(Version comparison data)
* * * * * * * * *
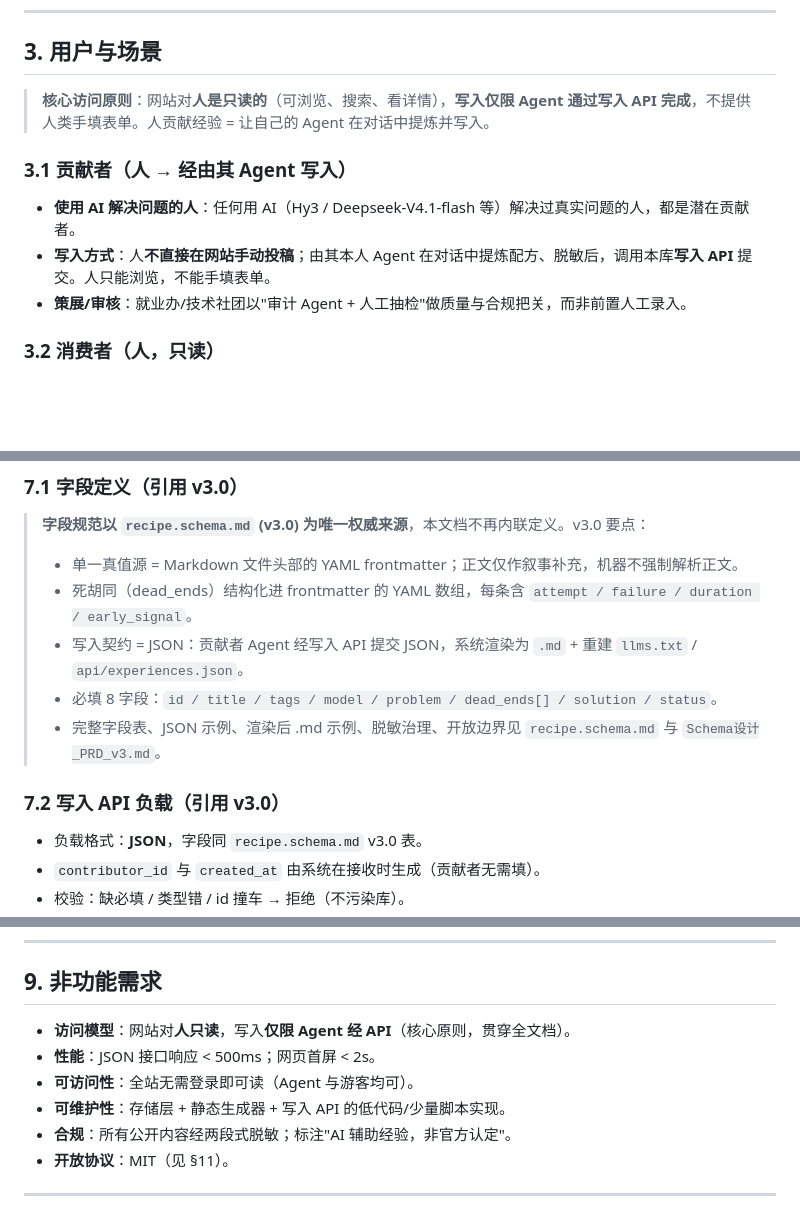
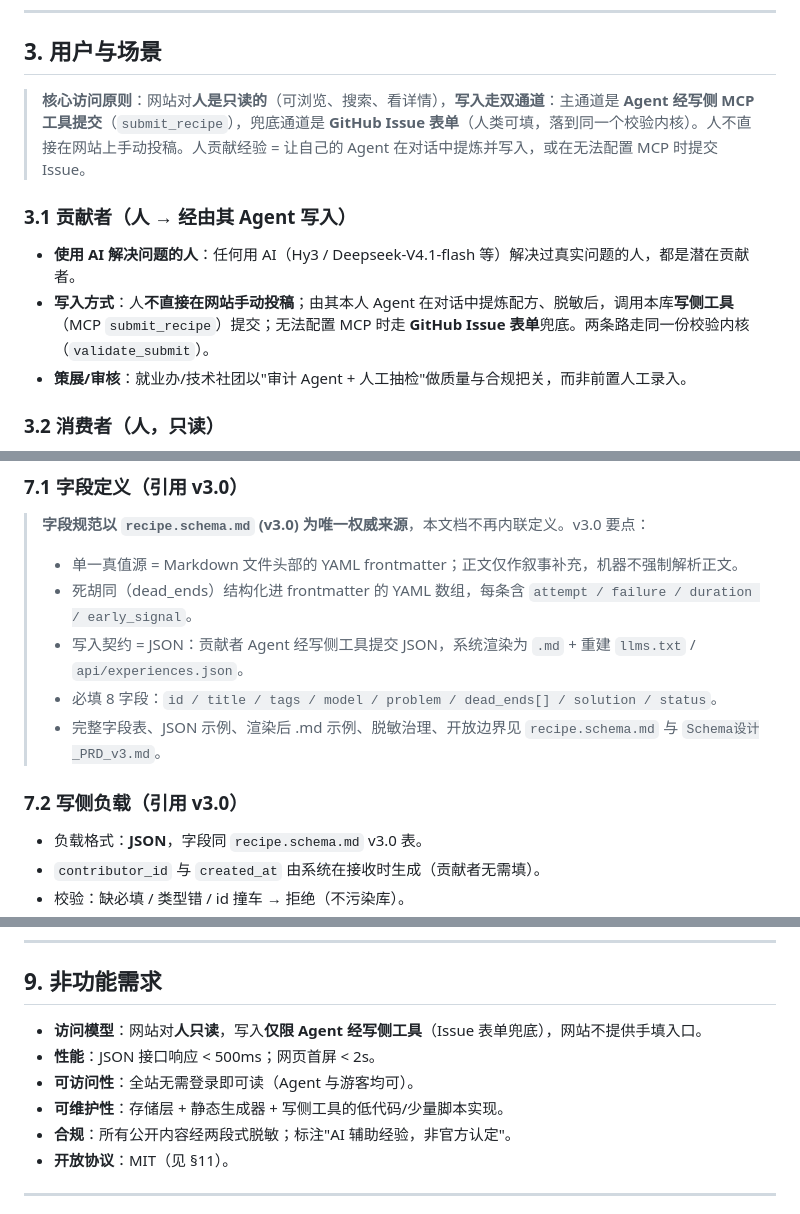
Before and after one commit to Laoyang4097/agent-recipe-book, a Markdown page: PRD.md, 3 parts joined by grey strips. Rendered like a GitHub page; blank space fills up the shorter version.

```diff
--- a/PRD.md
+++ b/PRD.md
@@ -44,11 +45,11 @@
 
 ## 3. 用户与场景
 
-> **核心访问原则**：网站对**人是只读的**（可浏览、搜索、看详情），**写入仅限 Agent 通过写入 API 完成**，不提供人类手填表单。人贡献经验 = 让自己的 Agent 在对话中提炼并写入。
+> **核心访问原则**：网站对**人是只读的**（可浏览、搜索、看详情），**写入走双通道**：主通道是 **Agent 经写侧 MCP 工具提交**（`submit_recipe`），兜底通道是 **GitHub Issue 表单**（人类可填，落到同一个校验内核）。人不直接在网站上手动投稿。人贡献经验 = 让自己的 Agent 在对话中提炼并写入，或在无法配置 MCP 时提交 Issue。
 
 ### 3.1 贡献者（人 → 经由其 Agent 写入）
 - **使用 AI 解决问题的人**：任何用 AI（Hy3 / Deepseek-V4.1-flash 等）解决过真实问题的人，都是潜在贡献者。
-- **写入方式**：人**不直接在网站手动投稿**；由其本人 Agent 在对话中提炼配方、脱敏后，调用本库**写入 API** 提交。人只能浏览，不能手填表单。
+- **写入方式**：人**不直接在网站手动投稿**；由其本人 Agent 在对话中提炼配方、脱敏后，调用本库**写侧工具**（MCP `submit_recipe`）提交；无法配置 MCP 时走 **GitHub Issue 表单**兜底。两条路走同一份校验内核（`validate_submit`）。
 - **策展/审核**：就业办/技术社团以"审计 Agent + 人工抽检"做质量与合规把关，而非前置人工录入。
 
 ### 3.2 消费者（人，只读）
@@ -121,11 +122,11 @@
 > **字段规范以 `recipe.schema.md` (v3.0) 为唯一权威来源**，本文档不再内联定义。v3.0 要点：
 > - 单一真值源 = Markdown 文件头部的 YAML frontmatter；正文仅作叙事补充，机器不强制解析正文。
 > - 死胡同（dead_ends）结构化进 frontmatter 的 YAML 数组，每条含 `attempt / failure / duration / early_signal`。
-> - 写入契约 = JSON：贡献者 Agent 经写入 API 提交 JSON，系统渲染为 `.md` + 重建 `llms.txt` / `api/experiences.json`。
+> - 写入契约 = JSON：贡献者 Agent 经写侧工具提交 JSON，系统渲染为 `.md` + 重建 `llms.txt` / `api/experiences.json`。
 > - 必填 8 字段：`id / title / tags / model / problem / dead_ends[] / solution / status`。
 > - 完整字段表、JSON 示例、渲染后 .md 示例、脱敏治理、开放边界见 `recipe.schema.md` 与 `Schema设计_PRD_v3.md`。
 
-### 7.2 写入 API 负载（引用 v3.0）
+### 7.2 写侧负载（引用 v3.0）
 
 - 负载格式：**JSON**，字段同 `recipe.schema.md` v3.0 表。
 - `contributor_id` 与 `created_at` 由系统在接收时生成（贡献者无需填）。
@@ -192,10 +193,10 @@
 
 ## 9. 非功能需求
 
-- **访问模型**：网站对**人只读**，写入**仅限 Agent 经 API**（核心原则，贯穿全文档）。
+- **访问模型**：网站对**人只读**，写入**仅限 Agent 经写侧工具**（Issue 表单兜底），网站不提供手填入口。
 - **性能**：JSON 接口响应 < 500ms；网页首屏 < 2s。
 - **可访问性**：全站无需登录即可读（Agent 与游客均可）。
-- **可维护性**：存储层 + 静态生成器 + 写入 API 的低代码/少量脚本实现。
+- **可维护性**：存储层 + 静态生成器 + 写侧工具的低代码/少量脚本实现。
 - **合规**：所有公开内容经两段式脱敏；标注"AI 辅助经验，非官方认定"。
 - **开放协议**：MIT（见 §11）。
 
```
Also changed, not shown: other parts of PRD.md (+19 -18 lines).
* * * * * * * * *
Exercise prompt:
Repeat every record above exactly, but drop the pictures.

Exercise solution:
Before and after one commit to Laoyang4097/agent-recipe-book, a Markdown page: PRD.md, 3 parts joined by grey strips. Rendered like a GitHub page; blank space fills up the shorter version.

```diff
--- a/PRD.md
+++ b/PRD.md
@@ -44,11 +45,11 @@
 
 ## 3. 用户与场景
 
-> **核心访问原则**：网站对**人是只读的**（可浏览、搜索、看详情），**写入仅限 Agent 通过写入 API 完成**，不提供人类手填表单。人贡献经验 = 让自己的 Agent 在对话中提炼并写入。
+> **核心访问原则**：网站对**人是只读的**（可浏览、搜索、看详情），**写入走双通道**：主通道是 **Agent 经写侧 MCP 工具提交**（`submit_recipe`），兜底通道是 **GitHub Issue 表单**（人类可填，落到同一个校验内核）。人不直接在网站上手动投稿。人贡献经验 = 让自己的 Agent 在对话中提炼并写入，或在无法配置 MCP 时提交 Issue。
 
 ### 3.1 贡献者（人 → 经由其 Agent 写入）
 - **使用 AI 解决问题的人**：任何用 AI（Hy3 / Deepseek-V4.1-flash 等）解决过真实问题的人，都是潜在贡献者。
-- **写入方式**：人**不直接在网站手动投稿**；由其本人 Agent 在对话中提炼配方、脱敏后，调用本库**写入 API** 提交。人只能浏览，不能手填表单。
+- **写入方式**：人**不直接在网站手动投稿**；由其本人 Agent 在对话中提炼配方、脱敏后，调用本库**写侧工具**（MCP `submit_recipe`）提交；无法配置 MCP 时走 **GitHub Issue 表单**兜底。两条路走同一份校验内核（`validate_submit`）。
 - **策展/审核**：就业办/技术社团以"审计 Agent + 人工抽检"做质量与合规把关，而非前置人工录入。
 
 ### 3.2 消费者（人，只读）
@@ -121,11 +122,11 @@
 > **字段规范以 `recipe.schema.md` (v3.0) 为唯一权威来源**，本文档不再内联定义。v3.0 要点：
 > - 单一真值源 = Markdown 文件头部的 YAML frontmatter；正文仅作叙事补充，机器不强制解析正文。
 > - 死胡同（dead_ends）结构化进 frontmatter 的 YAML 数组，每条含 `attempt / failure / duration / early_signal`。
-> - 写入契约 = JSON：贡献者 Agent 经写入 API 提交 JSON，系统渲染为 `.md` + 重建 `llms.txt` / `api/experiences.json`。
+> - 写入契约 = JSON：贡献者 Agent 经写侧工具提交 JSON，系统渲染为 `.md` + 重建 `llms.txt` / `api/experiences.json`。
 > - 必填 8 字段：`id / title / tags / model / problem / dead_ends[] / solution / status`。
 > - 完整字段表、JSON 示例、渲染后 .md 示例、脱敏治理、开放边界见 `recipe.schema.md` 与 `Schema设计_PRD_v3.md`。
 
-### 7.2 写入 API 负载（引用 v3.0）
+### 7.2 写侧负载（引用 v3.0）
 
 - 负载格式：**JSON**，字段同 `recipe.schema.md` v3.0 表。
 - `contributor_id` 与 `created_at` 由系统在接收时生成（贡献者无需填）。
@@ -192,10 +193,10 @@
 
 ## 9. 非功能需求
 
-- **访问模型**：网站对**人只读**，写入**仅限 Agent 经 API**（核心原则，贯穿全文档）。
+- **访问模型**：网站对**人只读**，写入**仅限 Agent 经写侧工具**（Issue 表单兜底），网站不提供手填入口。
 - **性能**：JSON 接口响应 < 500ms；网页首屏 < 2s。
 - **可访问性**：全站无需登录即可读（Agent 与游客均可）。
-- **可维护性**：存储层 + 静态生成器 + 写入 API 的低代码/少量脚本实现。
+- **可维护性**：存储层 + 静态生成器 + 写侧工具的低代码/少量脚本实现。
 - **合规**：所有公开内容经两段式脱敏；标注"AI 辅助经验，非官方认定"。
 - **开放协议**：MIT（见 §11）。
 
```
Also changed, not shown: other parts of PRD.md (+19 -18 lines).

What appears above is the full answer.